On a small rural dairy farm in Waynesboro, Ga., dairy cows roam with trackers that use artificial intelligence technology, thanks to the help of a Netherlands startup and engineers at Google.

Seven Oaks Dairy, a family-owned grassfed diary farm, has deployed AI technology and a machine-based tracker and app called Ida to track livestock health, analyze the farm’s herd, optimize food production and monitor grass growth and other vital data. The farm is the first of its kind in the U.S. to adopt this type of technology, though it’s been implemented at more than 20 farms around the world, including farms in Belgium, the Netherlands, Spain and Asia.

Ida, which was developed by Netherlands-based startup Connecterra, uses TensorFlow, an open-source software developed by Google.

Richard Watson, the owner of Hart Agriculture and Seven Oaks Dairy, contacted engineers at Google after learning about the technology from a mutual friend.

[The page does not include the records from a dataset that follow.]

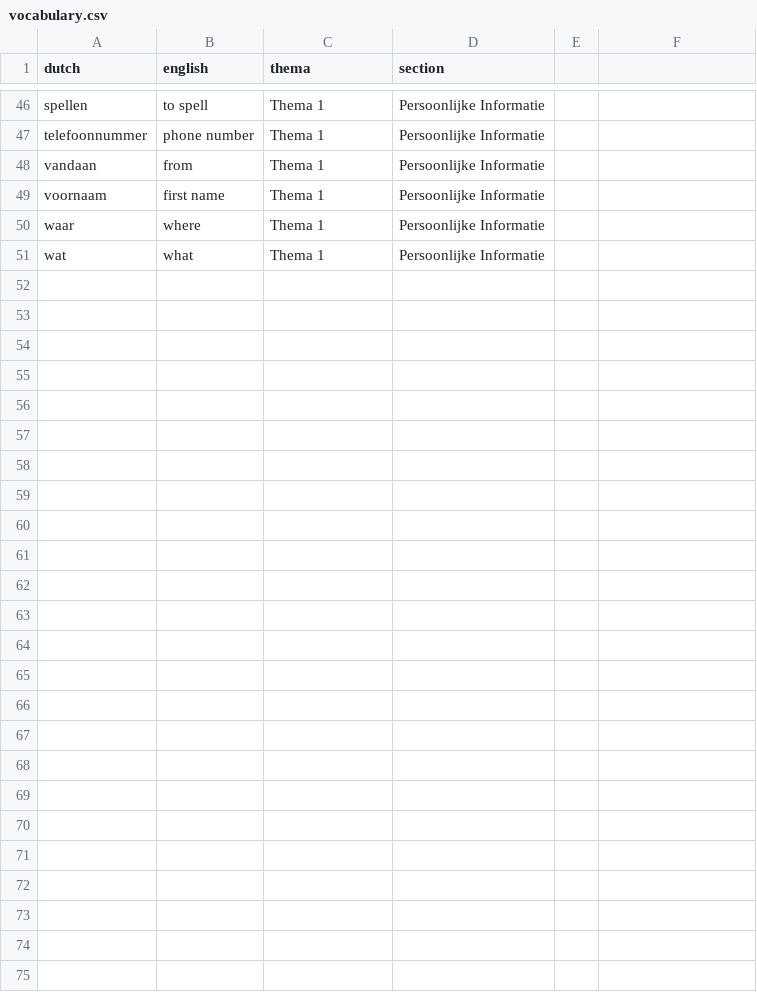
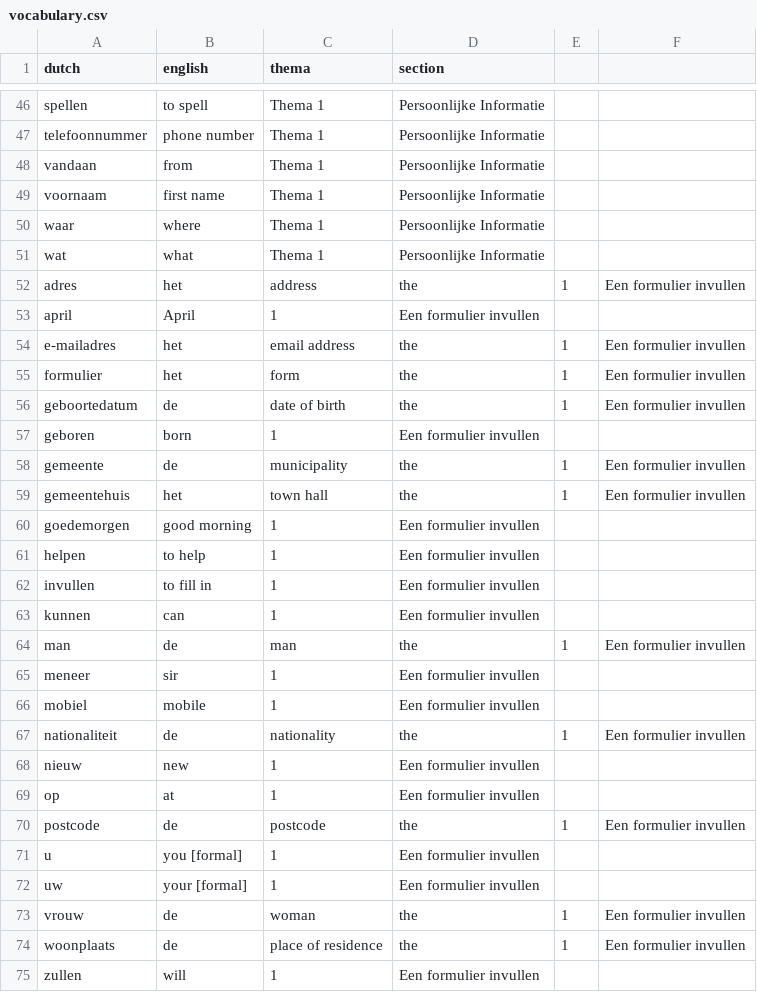
Before and after one commit to vemarahub/taal-kaarten-maker, a CSV file: public/vocabulary.csv, drawn as a sheet; only a part is shown, gaps mark what is left out; the diff names each change by its address in the sheet, - before the commit and + after, or states it on an @@ line.

Commit message:
adding 1.3 to vocab

```diff
--- a/public/vocabulary.csv
+++ b/public/vocabulary.csv
+row 52: adres | het | address | the | 1 | Een formulier invullen
+row 53: april | April | 1 | Een formulier invullen
+row 54: e-mailadres | het | email address | the | 1 | Een formulier invullen
+row 55: formulier | het | form | the | 1 | Een formulier invullen
+row 56: geboortedatum | de | date of birth | the | 1 | Een formulier invullen
+row 57: geboren | born | 1 | Een formulier invullen
+row 58: gemeente | de | municipality | the | 1 | Een formulier invullen
+row 59: gemeentehuis | het | town hall | the | 1 | Een formulier invullen
+row 60: goedemorgen | good morning | 1 | Een formulier invullen
+row 61: helpen | to help | 1 | Een formulier invullen
+row 62: invullen | to fill in | 1 | Een formulier invullen
+row 63: kunnen | can | 1 | Een formulier invullen
+row 64: man | de | man | the | 1 | Een formulier invullen
+row 65: meneer | sir | 1 | Een formulier invullen
+row 66: mobiel | mobile | 1 | Een formulier invullen
+row 67: nationaliteit | de | nationality | the | 1 | Een formulier invullen
+row 68: nieuw | new | 1 | Een formulier invullen
+row 69: op | at | 1 | Een formulier invullen
+row 70: postcode | de | postcode | the | 1 | Een formulier invullen
+row 71: u | you [formal] | 1 | Een formulier invullen
+row 72: uw | your [formal] | 1 | Een formulier invullen
+row 73: vrouw | de | woman | the | 1 | Een formulier invullen
+row 74: woonplaats | de | place of residence | the | 1 | Een formulier invullen
+row 75: zullen | will | 1 | Een formulier invullen
```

Seven Oaks Dairy is the largest single source supplier of grassfed milk in the U.S., he said.

“We have just implemented it,” Watson said. “It’s been running now for three months I should say, so we’re relatively new to the technology but the capabilities are very exciting to us and we’re certainly looking forward to what it can do over time.”

State Commissioner of Agriculture Gary Black said he saluted Google and Connecterra for choosing to launch this industry-changing technology in Georgia.

“The information gained through this application will help equip family dairy farmers to hone their business and stewardship practices as they continue to produce nutritious and wholesome products for all of us,” he said.

Ida works as an aid to farmers to efficiently track their livestock, as the number of cows at remaining dairy farms increase to accommodate for farms closing around the country over the last several decades.

“[Google and Connecterra] spotted this opportunity that if they can monitor the physical state of these cows in a dairy farm, they could perhaps identify actionable information earlier than what was previously possible. [This way,] farmers can sort of keep better tabs on the flows of the cattle, [translating] that into better productivity, better health for cows, and better business for farming,” Sandeep Gupta, a product manager for TensorFlow, told Atlanta Inno.

With the help of Ida, farmers will be able to identify patterns that are difficult to track with the naked-eye alone, such as disease, feeding, heat stress, efficiency and possibly the birth of new calves in the future.

“[The power] of AI comes in by having this rich history of experience and then converting that into tools that can automatically find these things for you,” Gupta said.

Like all AI technology, Ida is equipped with a learning component that will run on data from the cows and feedback from the farmers in order to improve accuracy, Gupta said.

“It’s these sort of aspects of learning from data and getting better, and really developing very powerful methods which otherwise either require a lot of expertise, or they just require the sort of data that you can’t really visually see, which is the groundbreaking thing here,” he said.

As an open-source software library for dataflow programming, TensorFlow has the ability to help businesses across industries, not just dairy farmers.

“We at Google wouldn’t have necessarily have thought of this application…but that’s exactly the strength of something like this,” Gupta said.